This weekend's nice weather gave me a good opportunity to dig the Ghia out from all the junk that has collected in the garage and get the area cleaned up so I can get back to work. I cleared out all the spiderwebs and dust and whatnot from under the car, and wiped everything down. I was disappointed to see more surface rust on some of the hardware than I would have expected from a year or two of sitting, but it's nothing that can't easily be dealt with. Just a good reminder that a car that doesn't get driven is still subject to the forces of entropy. The rear axles and suspension in particular are in need of some attention. I had cleaned off years of grease and road dirt in 2007, but of course that's what had been keeping the rust to a minimum, so I gotta get some new paint on there.
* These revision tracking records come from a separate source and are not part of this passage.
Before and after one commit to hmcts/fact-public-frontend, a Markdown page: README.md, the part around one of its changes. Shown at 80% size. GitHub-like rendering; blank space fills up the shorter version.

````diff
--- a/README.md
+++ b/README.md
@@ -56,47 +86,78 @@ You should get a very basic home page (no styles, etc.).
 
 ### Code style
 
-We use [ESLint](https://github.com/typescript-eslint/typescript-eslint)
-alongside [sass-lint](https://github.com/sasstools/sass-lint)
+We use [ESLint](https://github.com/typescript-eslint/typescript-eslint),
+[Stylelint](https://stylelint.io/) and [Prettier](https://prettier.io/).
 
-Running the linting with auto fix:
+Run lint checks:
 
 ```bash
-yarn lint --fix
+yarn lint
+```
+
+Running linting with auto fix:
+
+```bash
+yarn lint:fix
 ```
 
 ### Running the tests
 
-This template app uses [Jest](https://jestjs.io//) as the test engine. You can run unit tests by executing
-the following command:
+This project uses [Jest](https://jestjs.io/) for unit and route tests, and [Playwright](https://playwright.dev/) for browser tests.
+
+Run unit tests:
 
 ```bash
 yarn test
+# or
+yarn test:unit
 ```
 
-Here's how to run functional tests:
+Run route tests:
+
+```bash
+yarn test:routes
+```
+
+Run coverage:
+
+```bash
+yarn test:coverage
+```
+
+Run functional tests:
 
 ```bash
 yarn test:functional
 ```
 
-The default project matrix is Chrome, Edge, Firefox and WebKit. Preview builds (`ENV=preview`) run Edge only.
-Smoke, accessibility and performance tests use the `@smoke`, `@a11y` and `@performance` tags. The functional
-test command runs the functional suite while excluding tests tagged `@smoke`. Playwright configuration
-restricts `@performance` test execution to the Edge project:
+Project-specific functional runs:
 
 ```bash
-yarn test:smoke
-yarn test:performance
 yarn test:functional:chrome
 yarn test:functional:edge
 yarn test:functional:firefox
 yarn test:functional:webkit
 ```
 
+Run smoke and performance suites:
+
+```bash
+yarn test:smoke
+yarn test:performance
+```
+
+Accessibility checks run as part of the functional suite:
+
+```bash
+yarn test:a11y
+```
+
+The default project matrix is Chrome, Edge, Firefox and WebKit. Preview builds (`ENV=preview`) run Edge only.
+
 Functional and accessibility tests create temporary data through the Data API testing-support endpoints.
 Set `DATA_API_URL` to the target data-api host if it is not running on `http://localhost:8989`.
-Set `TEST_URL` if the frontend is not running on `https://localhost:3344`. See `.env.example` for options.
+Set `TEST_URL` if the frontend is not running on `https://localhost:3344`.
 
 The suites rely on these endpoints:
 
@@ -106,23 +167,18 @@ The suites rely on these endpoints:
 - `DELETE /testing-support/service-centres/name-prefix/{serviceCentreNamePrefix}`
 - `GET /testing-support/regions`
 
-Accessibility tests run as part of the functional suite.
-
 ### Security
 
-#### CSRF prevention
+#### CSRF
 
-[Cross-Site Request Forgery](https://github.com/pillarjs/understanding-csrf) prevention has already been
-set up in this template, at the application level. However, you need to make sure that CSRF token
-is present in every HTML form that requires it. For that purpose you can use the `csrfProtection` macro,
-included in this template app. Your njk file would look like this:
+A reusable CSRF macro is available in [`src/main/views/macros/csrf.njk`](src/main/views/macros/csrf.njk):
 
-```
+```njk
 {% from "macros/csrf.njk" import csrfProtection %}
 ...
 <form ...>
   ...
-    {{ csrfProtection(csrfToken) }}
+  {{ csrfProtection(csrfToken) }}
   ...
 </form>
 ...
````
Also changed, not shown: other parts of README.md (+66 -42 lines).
I uncovered the engine too and gave it a once over. The NOS intake manifold got a final sanding and several more coats of matte gray hi-temp paint, and now it's ready to be installed. I just have to find the gaskets. They're around here somewhere.

Finally, I removed all the gauges so I can take them to North Hollywood Speedometer for a restoration quote. I'm bracing myself for the shock.

Saturday, January 2, 2010

1500 Ghia featured in Gute Fahrt magazine, January 1962

The VW 1500 Karmann-Ghia made the cover of Gute Fahrt magazine in January 1962. Note the funky retouching on the cover photo—the steering wheel is hilarious. I think the driver of the car must have been removed from the image.

A one-page feature article inside offers a lot of praise for the Ghia, its unusual luggage accommodations in particular, and attributes the car's sporty handling to its low center of gravity. In yet another take on the clock/tach/speaker conundrum, the article says there's a place in the dash for a tach just to the left of the glove box, but it would be better to put it in the clock's position for visibility. I guess this tells us that the test car didn't have a radio and the purpose of the speaker grille wasn't clear. The one criticism is that the fog lights are too high to really be effective. It says the convertible version would probably be available to the public in the spring. If only!